Before-and-after change records
* * * * * * *

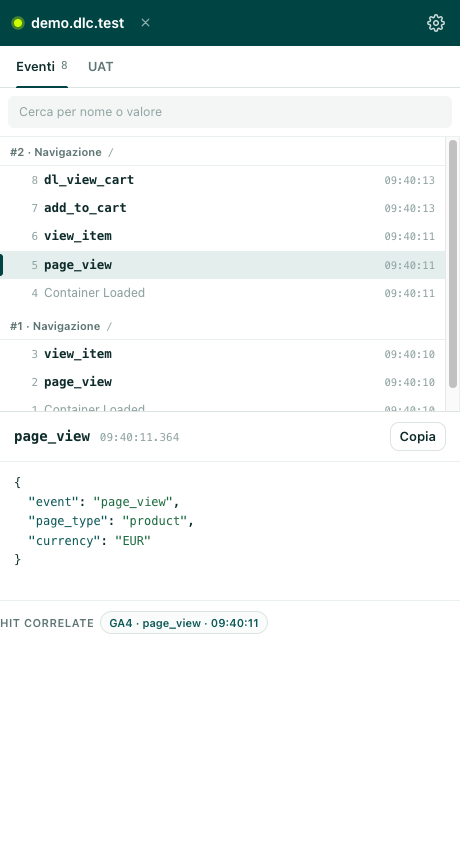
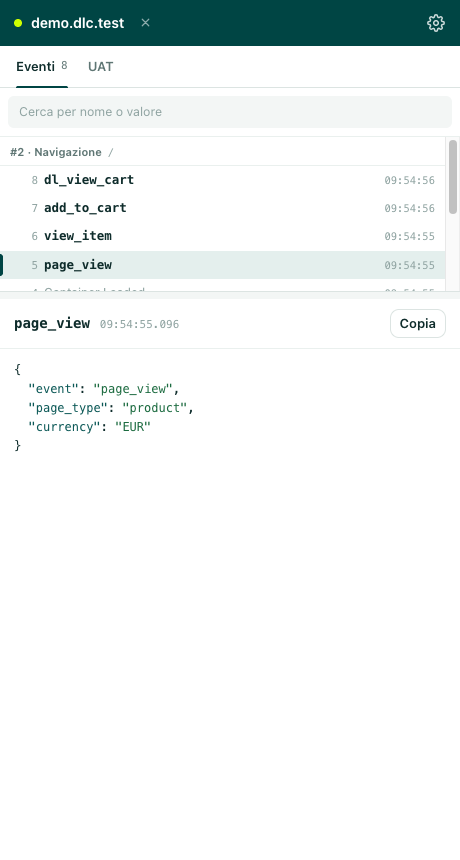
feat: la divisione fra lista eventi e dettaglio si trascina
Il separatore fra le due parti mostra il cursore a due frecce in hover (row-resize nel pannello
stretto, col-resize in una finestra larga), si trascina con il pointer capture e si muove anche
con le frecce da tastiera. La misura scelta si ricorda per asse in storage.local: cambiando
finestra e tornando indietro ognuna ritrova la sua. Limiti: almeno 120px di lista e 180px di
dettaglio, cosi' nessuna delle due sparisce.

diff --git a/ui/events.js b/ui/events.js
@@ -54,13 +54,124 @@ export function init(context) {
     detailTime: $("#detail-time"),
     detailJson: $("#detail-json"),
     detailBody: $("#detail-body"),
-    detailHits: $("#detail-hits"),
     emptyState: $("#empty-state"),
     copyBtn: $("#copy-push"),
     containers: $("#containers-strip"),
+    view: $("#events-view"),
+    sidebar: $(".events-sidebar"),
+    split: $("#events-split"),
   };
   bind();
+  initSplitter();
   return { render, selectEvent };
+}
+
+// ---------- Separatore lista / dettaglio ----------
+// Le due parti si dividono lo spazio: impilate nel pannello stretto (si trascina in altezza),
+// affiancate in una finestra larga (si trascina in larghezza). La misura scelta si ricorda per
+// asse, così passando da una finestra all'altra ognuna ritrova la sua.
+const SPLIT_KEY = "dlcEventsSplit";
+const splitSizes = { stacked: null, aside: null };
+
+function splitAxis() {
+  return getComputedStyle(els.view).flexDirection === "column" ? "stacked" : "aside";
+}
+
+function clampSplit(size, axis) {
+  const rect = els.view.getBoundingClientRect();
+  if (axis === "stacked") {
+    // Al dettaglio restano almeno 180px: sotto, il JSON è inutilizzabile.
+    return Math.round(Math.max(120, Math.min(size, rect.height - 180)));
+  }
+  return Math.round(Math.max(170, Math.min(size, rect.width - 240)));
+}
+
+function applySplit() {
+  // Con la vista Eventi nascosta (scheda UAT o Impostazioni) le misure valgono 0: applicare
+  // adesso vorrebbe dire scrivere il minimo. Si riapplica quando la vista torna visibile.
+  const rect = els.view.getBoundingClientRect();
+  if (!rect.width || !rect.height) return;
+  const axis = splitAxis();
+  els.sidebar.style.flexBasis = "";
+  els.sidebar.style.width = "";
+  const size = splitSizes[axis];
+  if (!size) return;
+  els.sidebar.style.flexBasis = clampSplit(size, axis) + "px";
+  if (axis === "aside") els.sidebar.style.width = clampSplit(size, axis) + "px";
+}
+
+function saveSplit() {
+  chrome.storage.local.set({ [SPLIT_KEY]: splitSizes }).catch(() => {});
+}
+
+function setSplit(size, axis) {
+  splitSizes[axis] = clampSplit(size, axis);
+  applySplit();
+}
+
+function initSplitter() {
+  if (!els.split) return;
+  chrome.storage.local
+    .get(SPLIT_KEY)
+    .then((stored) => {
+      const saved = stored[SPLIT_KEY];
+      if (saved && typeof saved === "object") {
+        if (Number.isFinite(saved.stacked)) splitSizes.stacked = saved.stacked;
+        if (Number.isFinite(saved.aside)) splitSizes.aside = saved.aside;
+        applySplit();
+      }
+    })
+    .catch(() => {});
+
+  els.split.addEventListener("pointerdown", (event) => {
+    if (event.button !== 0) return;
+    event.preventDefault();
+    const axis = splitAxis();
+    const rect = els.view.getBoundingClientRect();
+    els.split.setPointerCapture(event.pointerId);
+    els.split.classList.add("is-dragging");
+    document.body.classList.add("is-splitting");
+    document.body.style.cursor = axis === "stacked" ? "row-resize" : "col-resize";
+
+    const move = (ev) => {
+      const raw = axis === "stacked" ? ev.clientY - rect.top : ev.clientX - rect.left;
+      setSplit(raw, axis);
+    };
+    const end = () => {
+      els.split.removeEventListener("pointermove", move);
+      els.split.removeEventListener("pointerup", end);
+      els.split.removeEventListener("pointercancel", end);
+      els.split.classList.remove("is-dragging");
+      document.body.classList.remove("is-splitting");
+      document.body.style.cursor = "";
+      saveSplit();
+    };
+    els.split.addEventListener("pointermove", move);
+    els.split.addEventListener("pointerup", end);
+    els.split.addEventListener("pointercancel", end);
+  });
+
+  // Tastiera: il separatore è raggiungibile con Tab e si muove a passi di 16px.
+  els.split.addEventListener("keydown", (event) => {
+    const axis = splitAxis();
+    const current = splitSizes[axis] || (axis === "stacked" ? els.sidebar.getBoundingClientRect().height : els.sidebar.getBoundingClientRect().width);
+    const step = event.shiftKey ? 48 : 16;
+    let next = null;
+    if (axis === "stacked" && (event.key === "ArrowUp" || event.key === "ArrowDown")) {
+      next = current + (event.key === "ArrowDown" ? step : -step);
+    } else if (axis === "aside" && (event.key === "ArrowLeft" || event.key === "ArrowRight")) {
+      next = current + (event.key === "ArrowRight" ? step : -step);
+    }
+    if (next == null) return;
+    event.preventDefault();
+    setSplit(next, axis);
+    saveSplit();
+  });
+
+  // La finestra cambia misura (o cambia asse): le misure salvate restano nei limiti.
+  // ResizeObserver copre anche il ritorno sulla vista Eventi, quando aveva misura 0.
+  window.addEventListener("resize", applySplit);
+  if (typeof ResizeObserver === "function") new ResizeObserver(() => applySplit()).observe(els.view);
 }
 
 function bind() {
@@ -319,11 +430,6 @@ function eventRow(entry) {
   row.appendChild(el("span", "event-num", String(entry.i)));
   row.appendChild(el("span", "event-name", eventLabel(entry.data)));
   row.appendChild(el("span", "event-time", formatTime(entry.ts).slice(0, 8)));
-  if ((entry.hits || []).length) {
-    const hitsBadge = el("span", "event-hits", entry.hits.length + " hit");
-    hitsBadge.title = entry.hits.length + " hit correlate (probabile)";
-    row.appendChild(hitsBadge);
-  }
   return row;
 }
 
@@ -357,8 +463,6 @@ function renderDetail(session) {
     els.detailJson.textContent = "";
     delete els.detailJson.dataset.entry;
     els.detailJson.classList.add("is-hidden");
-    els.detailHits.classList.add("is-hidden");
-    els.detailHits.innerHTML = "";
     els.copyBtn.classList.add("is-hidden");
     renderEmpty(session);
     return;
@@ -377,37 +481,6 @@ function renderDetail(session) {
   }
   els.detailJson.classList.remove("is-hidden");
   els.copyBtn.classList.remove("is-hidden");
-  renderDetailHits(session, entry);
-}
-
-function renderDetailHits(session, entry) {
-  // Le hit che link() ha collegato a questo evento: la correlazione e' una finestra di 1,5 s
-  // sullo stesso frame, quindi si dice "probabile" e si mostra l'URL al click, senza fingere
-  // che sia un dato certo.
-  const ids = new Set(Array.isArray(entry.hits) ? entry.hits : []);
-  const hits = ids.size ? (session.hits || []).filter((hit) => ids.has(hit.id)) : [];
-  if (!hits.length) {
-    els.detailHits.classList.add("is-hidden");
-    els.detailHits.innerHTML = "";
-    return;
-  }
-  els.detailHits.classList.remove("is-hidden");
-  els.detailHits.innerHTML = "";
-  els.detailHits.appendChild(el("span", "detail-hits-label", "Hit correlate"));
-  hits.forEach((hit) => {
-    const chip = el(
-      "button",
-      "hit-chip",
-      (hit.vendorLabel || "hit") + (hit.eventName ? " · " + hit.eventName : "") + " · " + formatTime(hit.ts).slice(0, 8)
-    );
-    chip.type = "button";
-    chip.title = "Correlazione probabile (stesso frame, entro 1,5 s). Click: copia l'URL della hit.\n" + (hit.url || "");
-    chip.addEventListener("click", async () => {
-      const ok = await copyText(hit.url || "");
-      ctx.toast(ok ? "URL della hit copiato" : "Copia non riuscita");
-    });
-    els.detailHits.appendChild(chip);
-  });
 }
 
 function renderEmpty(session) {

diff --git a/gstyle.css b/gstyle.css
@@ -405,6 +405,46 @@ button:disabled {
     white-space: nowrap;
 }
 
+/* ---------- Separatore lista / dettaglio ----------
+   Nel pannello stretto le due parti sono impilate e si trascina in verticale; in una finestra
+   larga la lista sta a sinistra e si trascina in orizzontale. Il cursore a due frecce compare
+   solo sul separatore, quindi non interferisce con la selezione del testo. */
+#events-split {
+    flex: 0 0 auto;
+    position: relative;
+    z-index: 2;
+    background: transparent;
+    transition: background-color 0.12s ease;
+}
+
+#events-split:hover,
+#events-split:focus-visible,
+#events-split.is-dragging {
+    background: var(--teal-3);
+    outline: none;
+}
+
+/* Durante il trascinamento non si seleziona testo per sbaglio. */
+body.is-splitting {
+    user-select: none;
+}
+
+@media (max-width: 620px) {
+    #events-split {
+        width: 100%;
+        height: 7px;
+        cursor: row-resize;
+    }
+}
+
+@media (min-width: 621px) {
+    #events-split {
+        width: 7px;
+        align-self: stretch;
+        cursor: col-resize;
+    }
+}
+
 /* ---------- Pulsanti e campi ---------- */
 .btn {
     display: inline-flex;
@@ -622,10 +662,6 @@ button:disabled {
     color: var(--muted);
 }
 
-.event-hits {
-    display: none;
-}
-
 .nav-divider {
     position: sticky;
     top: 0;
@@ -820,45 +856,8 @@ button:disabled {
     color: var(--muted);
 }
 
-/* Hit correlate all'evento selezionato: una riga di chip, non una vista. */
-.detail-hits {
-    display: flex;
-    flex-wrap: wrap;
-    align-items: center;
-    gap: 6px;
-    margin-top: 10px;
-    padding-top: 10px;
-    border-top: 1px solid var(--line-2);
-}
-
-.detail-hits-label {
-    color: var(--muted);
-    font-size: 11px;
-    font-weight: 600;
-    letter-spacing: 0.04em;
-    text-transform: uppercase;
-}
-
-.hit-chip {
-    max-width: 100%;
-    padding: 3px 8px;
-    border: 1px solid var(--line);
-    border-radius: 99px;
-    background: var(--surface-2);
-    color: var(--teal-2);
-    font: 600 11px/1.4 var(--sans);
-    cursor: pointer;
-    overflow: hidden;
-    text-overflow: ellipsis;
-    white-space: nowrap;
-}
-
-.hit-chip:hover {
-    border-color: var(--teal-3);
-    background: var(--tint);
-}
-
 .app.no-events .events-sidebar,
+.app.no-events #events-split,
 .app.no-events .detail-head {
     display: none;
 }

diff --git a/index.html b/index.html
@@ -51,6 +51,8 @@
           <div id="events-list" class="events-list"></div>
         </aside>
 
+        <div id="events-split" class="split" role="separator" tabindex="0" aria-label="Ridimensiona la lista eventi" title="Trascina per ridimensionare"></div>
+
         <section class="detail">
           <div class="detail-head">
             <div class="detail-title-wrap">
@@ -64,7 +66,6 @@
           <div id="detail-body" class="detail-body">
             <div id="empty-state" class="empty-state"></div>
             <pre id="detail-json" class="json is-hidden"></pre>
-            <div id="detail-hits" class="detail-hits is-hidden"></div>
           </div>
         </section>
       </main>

* * * * * * *

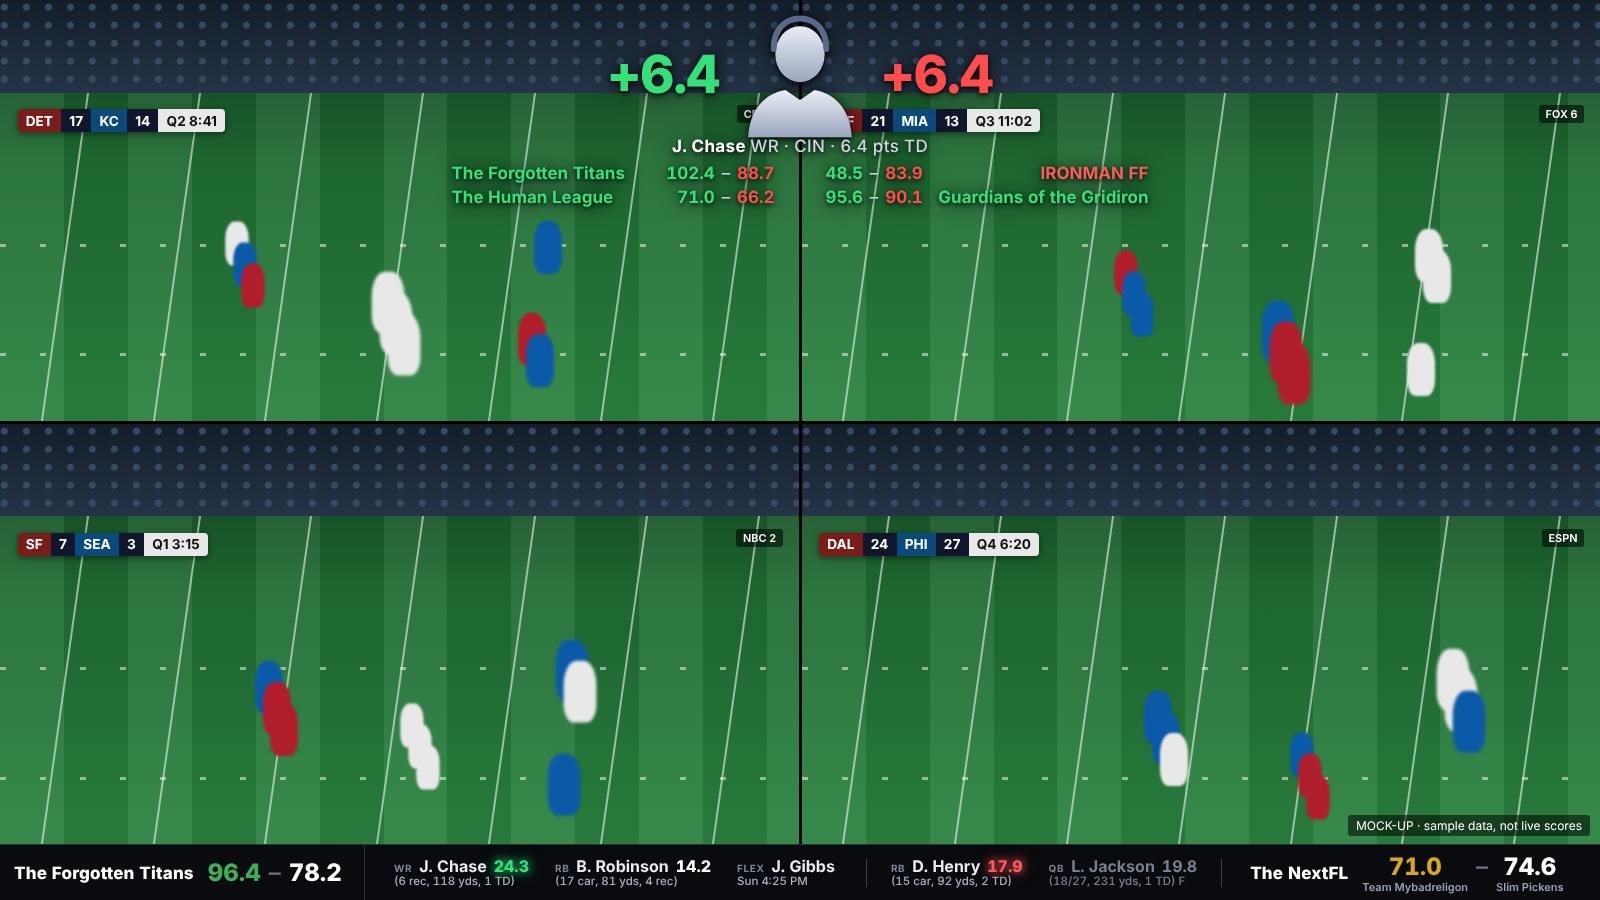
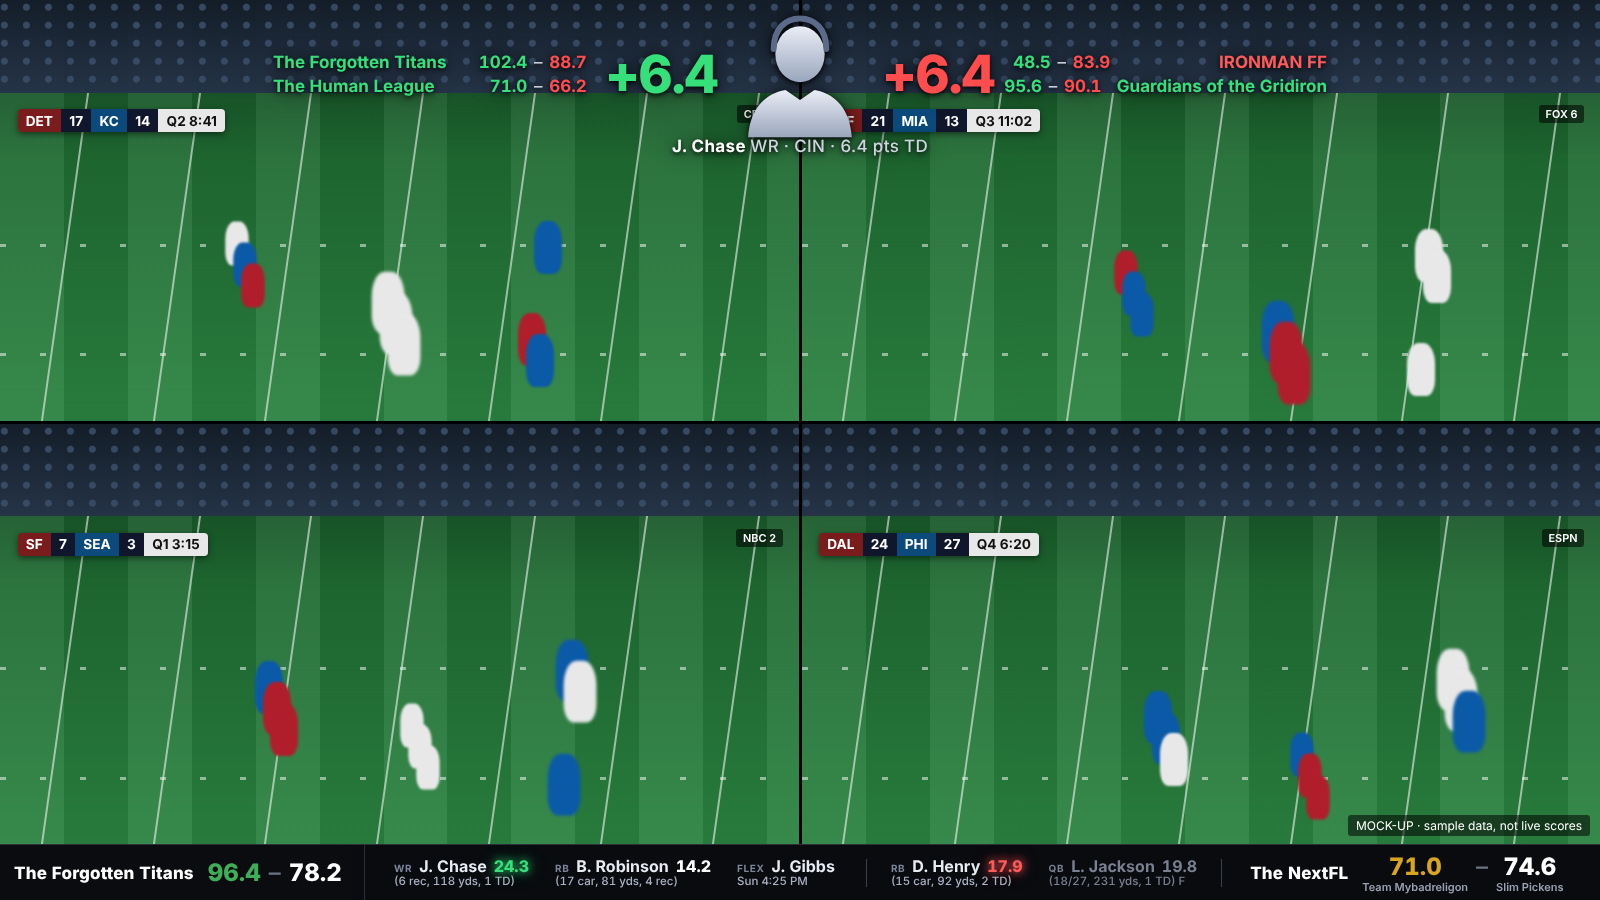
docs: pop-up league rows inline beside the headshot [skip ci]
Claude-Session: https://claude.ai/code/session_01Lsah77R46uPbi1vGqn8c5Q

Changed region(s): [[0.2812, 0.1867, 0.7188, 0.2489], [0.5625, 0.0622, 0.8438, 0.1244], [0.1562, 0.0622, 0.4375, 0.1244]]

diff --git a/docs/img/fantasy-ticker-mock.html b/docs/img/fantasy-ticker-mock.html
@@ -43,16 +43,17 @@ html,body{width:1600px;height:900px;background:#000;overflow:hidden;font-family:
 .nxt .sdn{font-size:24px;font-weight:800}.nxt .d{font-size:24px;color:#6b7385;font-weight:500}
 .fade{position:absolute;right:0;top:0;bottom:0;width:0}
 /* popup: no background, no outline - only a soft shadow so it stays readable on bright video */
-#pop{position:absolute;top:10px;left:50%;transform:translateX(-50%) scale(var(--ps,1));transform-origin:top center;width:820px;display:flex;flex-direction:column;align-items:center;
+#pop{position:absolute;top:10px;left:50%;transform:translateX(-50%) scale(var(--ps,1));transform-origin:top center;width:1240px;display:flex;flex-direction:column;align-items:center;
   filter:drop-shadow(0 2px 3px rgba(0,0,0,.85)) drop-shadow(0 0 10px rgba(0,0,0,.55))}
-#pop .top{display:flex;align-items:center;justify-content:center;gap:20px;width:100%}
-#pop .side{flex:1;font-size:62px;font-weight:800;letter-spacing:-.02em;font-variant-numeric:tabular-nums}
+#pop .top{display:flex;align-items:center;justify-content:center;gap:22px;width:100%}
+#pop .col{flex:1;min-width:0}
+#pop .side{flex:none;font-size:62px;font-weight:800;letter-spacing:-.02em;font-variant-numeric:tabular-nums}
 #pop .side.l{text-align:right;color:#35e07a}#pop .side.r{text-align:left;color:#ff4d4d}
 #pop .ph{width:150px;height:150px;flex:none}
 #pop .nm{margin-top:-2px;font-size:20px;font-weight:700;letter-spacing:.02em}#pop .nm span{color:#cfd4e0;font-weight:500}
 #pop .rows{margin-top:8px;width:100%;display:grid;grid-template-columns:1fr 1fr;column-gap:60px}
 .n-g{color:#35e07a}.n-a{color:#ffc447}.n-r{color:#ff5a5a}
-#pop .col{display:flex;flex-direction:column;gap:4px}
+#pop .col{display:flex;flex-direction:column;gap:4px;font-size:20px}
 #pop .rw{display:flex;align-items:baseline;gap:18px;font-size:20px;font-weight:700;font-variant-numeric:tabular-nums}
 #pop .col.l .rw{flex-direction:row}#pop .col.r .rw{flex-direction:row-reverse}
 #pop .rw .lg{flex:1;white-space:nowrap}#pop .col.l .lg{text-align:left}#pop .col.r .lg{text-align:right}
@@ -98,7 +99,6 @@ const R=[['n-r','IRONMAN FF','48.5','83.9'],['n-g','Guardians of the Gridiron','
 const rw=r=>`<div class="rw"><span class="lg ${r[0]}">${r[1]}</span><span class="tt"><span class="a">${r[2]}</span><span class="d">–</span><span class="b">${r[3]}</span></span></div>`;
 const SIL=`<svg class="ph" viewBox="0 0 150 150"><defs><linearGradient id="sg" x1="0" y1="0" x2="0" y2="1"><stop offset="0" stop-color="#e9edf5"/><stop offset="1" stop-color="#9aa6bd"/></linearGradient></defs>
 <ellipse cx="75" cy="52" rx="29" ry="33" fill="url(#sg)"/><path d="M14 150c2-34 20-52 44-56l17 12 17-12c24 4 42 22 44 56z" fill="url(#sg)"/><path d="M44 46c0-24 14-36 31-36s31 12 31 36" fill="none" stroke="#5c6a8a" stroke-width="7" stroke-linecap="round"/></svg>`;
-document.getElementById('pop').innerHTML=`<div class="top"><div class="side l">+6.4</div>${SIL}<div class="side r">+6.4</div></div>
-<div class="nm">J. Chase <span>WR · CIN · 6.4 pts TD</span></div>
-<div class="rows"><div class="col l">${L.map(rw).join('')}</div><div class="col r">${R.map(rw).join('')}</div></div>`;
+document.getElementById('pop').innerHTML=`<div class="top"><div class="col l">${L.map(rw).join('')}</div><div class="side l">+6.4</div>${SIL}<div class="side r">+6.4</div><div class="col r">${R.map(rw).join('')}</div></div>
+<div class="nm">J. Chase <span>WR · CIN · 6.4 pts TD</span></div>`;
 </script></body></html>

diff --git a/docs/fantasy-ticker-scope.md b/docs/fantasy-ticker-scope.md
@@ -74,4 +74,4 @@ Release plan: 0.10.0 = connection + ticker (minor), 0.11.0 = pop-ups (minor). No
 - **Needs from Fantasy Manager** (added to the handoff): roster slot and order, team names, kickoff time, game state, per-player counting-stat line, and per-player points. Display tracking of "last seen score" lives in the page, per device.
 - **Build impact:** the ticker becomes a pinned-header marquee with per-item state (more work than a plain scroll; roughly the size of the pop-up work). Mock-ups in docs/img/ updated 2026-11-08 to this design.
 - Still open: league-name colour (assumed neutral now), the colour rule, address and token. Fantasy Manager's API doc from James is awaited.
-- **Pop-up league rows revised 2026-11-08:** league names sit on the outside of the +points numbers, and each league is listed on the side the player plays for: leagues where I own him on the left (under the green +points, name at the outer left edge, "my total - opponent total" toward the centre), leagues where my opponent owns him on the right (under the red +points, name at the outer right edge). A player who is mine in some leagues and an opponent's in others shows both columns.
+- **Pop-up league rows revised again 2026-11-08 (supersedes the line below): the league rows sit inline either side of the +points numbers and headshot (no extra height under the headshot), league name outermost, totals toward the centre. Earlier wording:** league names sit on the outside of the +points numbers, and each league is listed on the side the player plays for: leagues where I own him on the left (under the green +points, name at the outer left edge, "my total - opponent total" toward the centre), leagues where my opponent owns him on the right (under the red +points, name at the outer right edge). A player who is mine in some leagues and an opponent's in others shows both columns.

* * * * * * *

**EXERCISE DETAILS**
Only lines of the data holding the word "saved" go in the answer. Please copy each of them.

**WRITTEN RESPONSE**
+      const saved = stored[SPLIT_KEY];
+      if (saved && typeof saved === "object") {
+        if (Number.isFinite(saved.stacked)) splitSizes.stacked = saved.stacked;
+        if (Number.isFinite(saved.aside)) splitSizes.aside = saved.aside;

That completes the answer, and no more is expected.